**WORK TO BE COMPLETED**
Your reply should hold only the lines from the records below where "imshow" occurs.

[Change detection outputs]
□ □ □ □

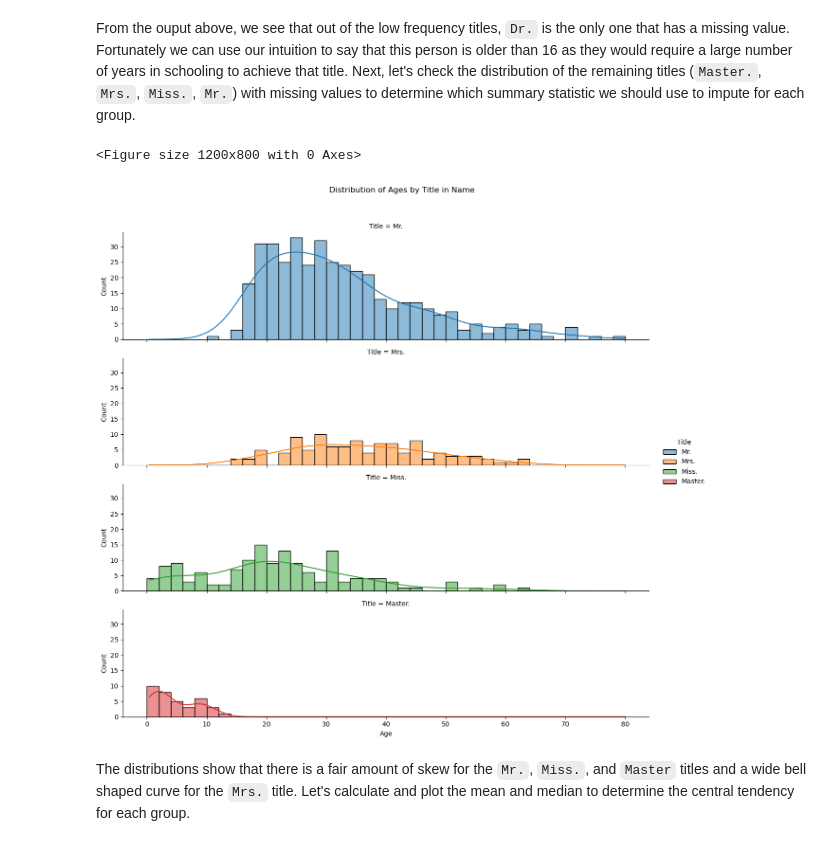
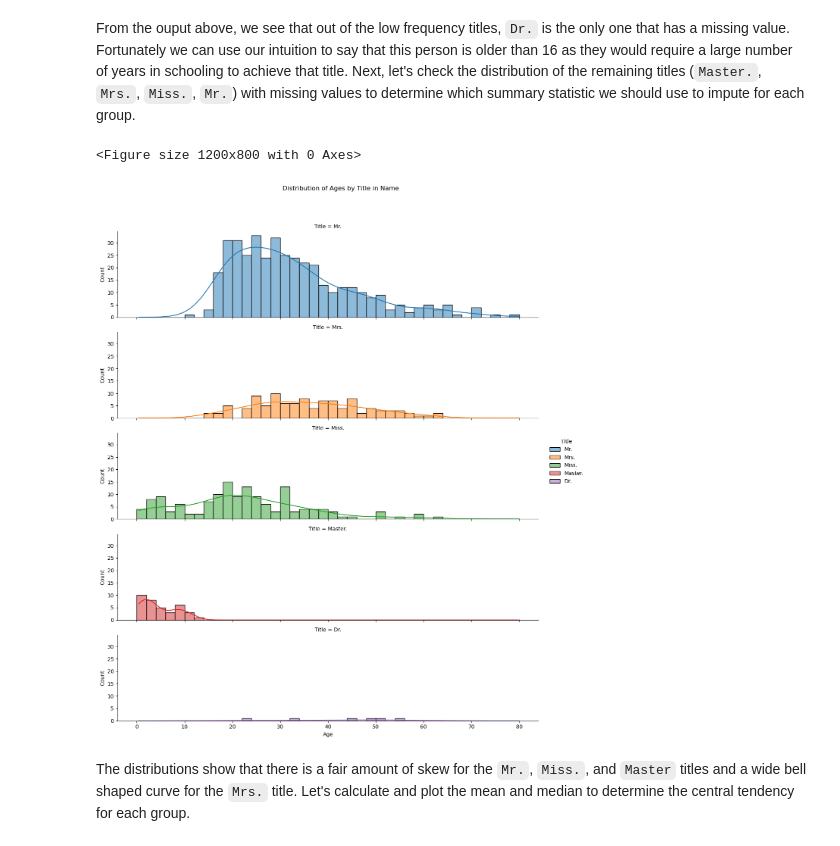
Before and after one commit to xFiveRivers/Kaggle_Titanic, a Jupyter notebook: eda/data_description.ipynb, the cells around one changed output. Cells and saved outputs as stored; diff of their text form; code cells hidden in the pictures.

```diff
--- a/eda/data_description.ipynb
+++ b/eda/data_description.ipynb
@@ -203,34 +192,35 @@ remaining_titles = ['Master.', 'Mrs.', 'Miss.', 'Mr.']
 # %%
 # Create a mapping dictionary with the remaining titles and keys and plot colours as values
 title_dict = {
-    'Master.' : sns.color_palette(as_cmap=True)[0],
-    'Mrs.' : sns.color_palette(as_cmap=True)[1],
-    'Miss.' : sns.color_palette(as_cmap=True)[2],
-    'Mr.' : sns.color_palette(as_cmap=True)[3]
+    'Master.' : {'color' : sns.color_palette(as_cmap=True)[0]},
+    'Mrs.' : {'color' : sns.color_palette(as_cmap=True)[1]},
+    'Miss.' : {'color' : sns.color_palette(as_cmap=True)[2]},
+    'Mr.' : {'color' : sns.color_palette(as_cmap=True)[3]},
+    'Dr.' : {'color' : sns.color_palette(as_cmap=True)[4]}
 }
 # %%
 plt.figure(figsize=(12,8))
 
 ax = sns.displot(
-        data=train_df[train_df['Title'].isin(remaining_titles)],
+        data=train_df[train_df['Title'].isin(title_dict.keys())],
         kind='hist',
         x='Age',
         binwidth=2,
         binrange=(0, 80),
         kde=True,
         row='Title',
         hue='Title',
         height=3,
         aspect=4
     )
 
 ax.fig.subplots_adjust(top=0.9)
 ax.fig.suptitle('Distribution of Ages by Title in Name')
 
 plt.show()
 # %% [output]
 <Figure size 1200x800 with 0 Axes>
-[figure, old version]
+[figure, new version]
 # %% [markdown]
 The distributions show that there is a fair amount of skew for the `Mr.`, `Miss.`, and `Master` titles and a wide bell shaped curve for the `Mrs.` title. Let's calculate and plot the mean and median to determine the central tendency for each group.
 # %%
```
Also changed, not shown: parts of 31 cells of this notebook.
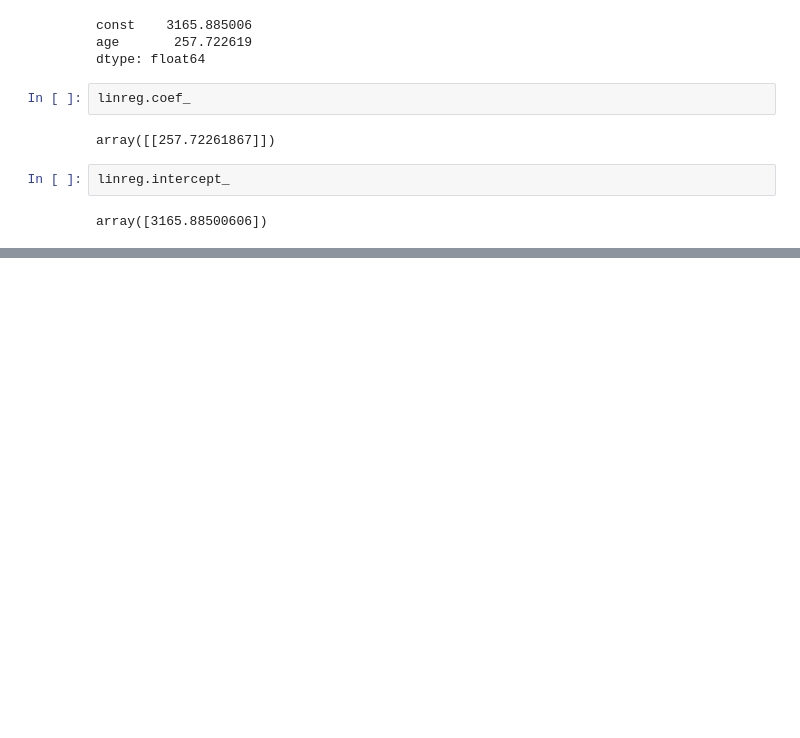
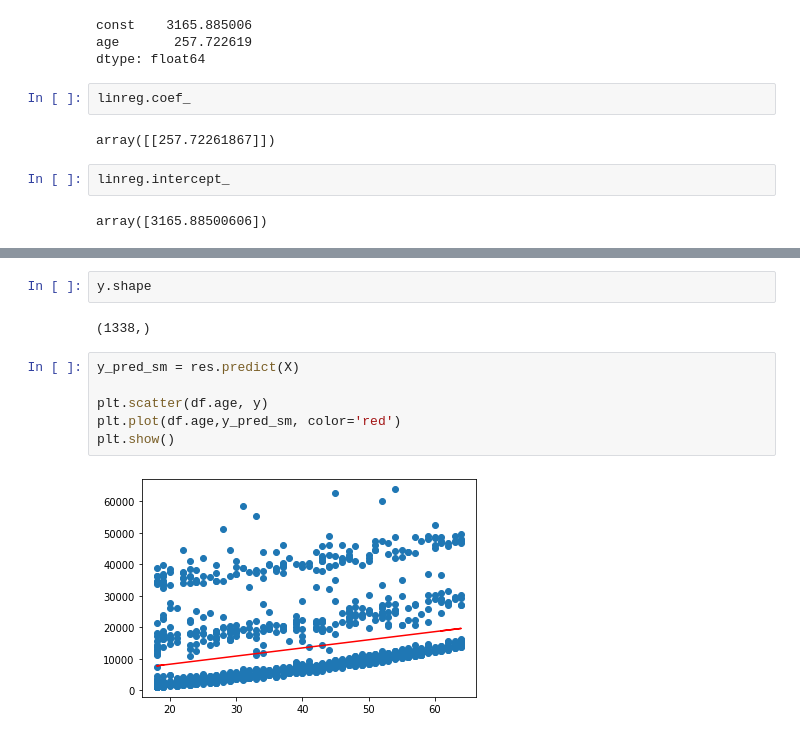
Before and after one commit to jnkng/reporting_python, a Jupyter notebook: _sources/12_sklearn_2024.ipynb, the cells around one changed output, grey strips where cells are left out. Saved outputs shown, nothing was run; the diff lists cells and outputs as text; blank space fills up the shorter version.

```diff
--- a/_sources/12_sklearn_2024.ipynb
+++ b/_sources/12_sklearn_2024.ipynb
@@ -176,0 +185,12 @@ array([3165.88500606])
+# %%
+y.shape
+# %% [output]
+(1338,)
+# %%
+y_pred_sm = res.predict(X)
+
+plt.scatter(df.age, y)
+plt.plot(df.age,y_pred_sm, color='red')
+plt.show()
+# %% [output]
+[figure, added]
```
Also changed, not shown: parts of 4 cells of this notebook, 5 other files.
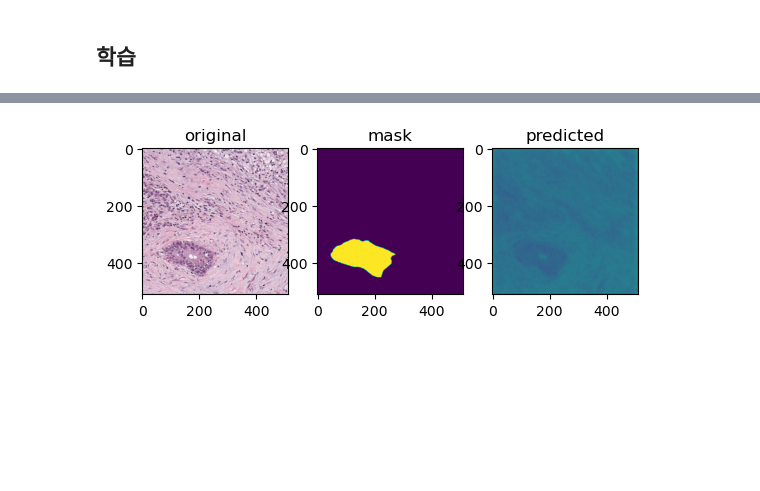
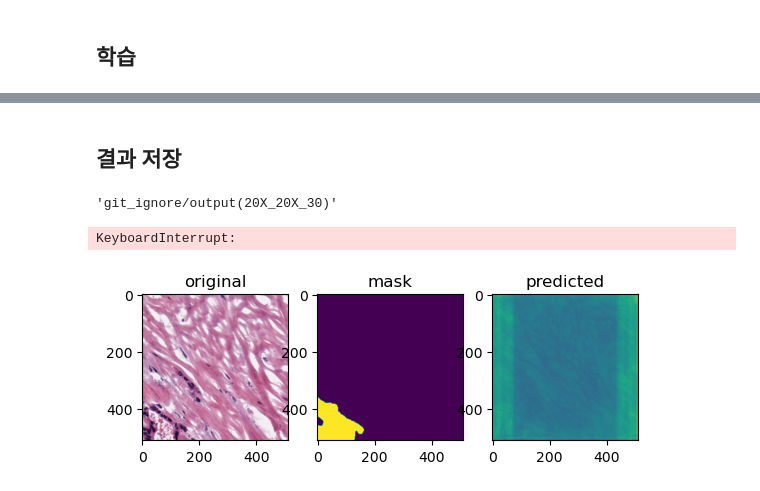
Before and after one commit to moksu27/PDAC_pathological_image_segmentation, a Jupyter notebook: U-net_segmentation.ipynb, the cells around one changed output, grey strips where cells are left out. Drawn from its saved outputs; the diff is of its cells as text; code cells hidden in the pictures; blank space fills up the shorter version.

```diff
--- a/U-net_segmentation.ipynb
+++ b/U-net_segmentation.ipynb
@@ -264,8 +313,8 @@ mask_transform = Compose([Resize((CFG['IMG_SIZE'],CFG['IMG_SIZE'])),
                     ToTensor()])
 
 # 학습용 데이터
-train_set = CustomDataset(img_path = img_path,
-                 mask_path = mask_path,
+train_set = CustomDataset(img_path = train_img_path,
+                 mask_path = train_mask_path,
                  mask_transform = mask_transform,
                  img_transform = mask_transform)
 # %%
@@ -294,12 +343,12 @@ img_transform = Compose([Resize((CFG['IMG_SIZE'],CFG['IMG_SIZE'])),
 # %%
 # 학습용 데이터
-train_set = CustomDataset(img_path = img_path,
-                          mask_path = mask_path,
+train_set = CustomDataset(img_path = train_img_path,
+                          mask_path = train_mask_path,
                           mask_transform = mask_transform,
                           img_transform=img_transform)
 # 평가용 데이터
-test_set = CustomDataset(img_path = img_path,
-                         mask_path=mask_path,
+test_set = CustomDataset(img_path = test_img_path,
+                         mask_path=test_mask_path,
                          mask_transform = mask_transform,
                          img_transform=mask_transform,
                          train=False)
@@ -351,21 +400,34 @@ epoch12 loss:0.023128053173422813
 ... (18 outputs left out)
+# %% [markdown]
+## 결과 저장
+# %%
+# output_path 설정
+epochs = CFG["EPOCHS"]
+output_name = f"{train_magnification}_{test_magnification}_{epochs}"
+output_path = f"git_ignore/output/output({output_name})"
+output_path
+# %% [output]
+'git_ignore/output(20X_20X_30)'
 # %%
-model.load_state_dict(torch.load(CFG["pth_name"], map_location=device))
-data, label = test_set[36]
-pred = model(torch.unsqueeze(data, dim=0).to(device))
-pred = pred.to("cpu")
-label = torch.squeeze(label)
-with torch.no_grad():
-    plt.subplot(1,3,1)
-    plt.title("original")
-    plt.imshow(ToPILImage()(data))
-    plt.subplot(1,3,2)
-    plt.title("mask")
-    plt.imshow(label)
-    plt.subplot(1,3,3)
-    plt.title("predicted")
-    plt.imshow(pred)
-
-    plt.show()
+# output_save
+os.mkdir(output_path)
+for i in range(len(test_loader)):
+    model.load_state_dict(torch.load(CFG["pth_name"], map_location=device))
+    data, label = test_set[i]
+    pred = model(torch.unsqueeze(data, dim=0).to(device))
+    pred = pred.to("cpu")
+    label = torch.squeeze(label)
+    with torch.no_grad():
+        plt.subplot(1,3,1)
+        plt.title("original")
+        plt.imshow(ToPILImage()(data))
+        plt.subplot(1,3,2)
+        plt.title("mask")
+        plt.imshow(label)
+        plt.subplot(1,3,3)
+        plt.title("predicted")
+        plt.imshow(pred)
+        plt.savefig(f'{output_path}/{output_name}_{i+1}.png')
 # %% [output]
+KeyboardInterrupt:
-[figure, old version]
+[figure, new version]
```
Also changed, not shown: parts of 17 cells of this notebook.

□ □ □ □

**RESPONSE**
-    plt.imshow(ToPILImage()(data))
-    plt.imshow(label)
-    plt.imshow(pred)
+        plt.imshow(ToPILImage()(data))
+        plt.imshow(label)
+        plt.imshow(pred)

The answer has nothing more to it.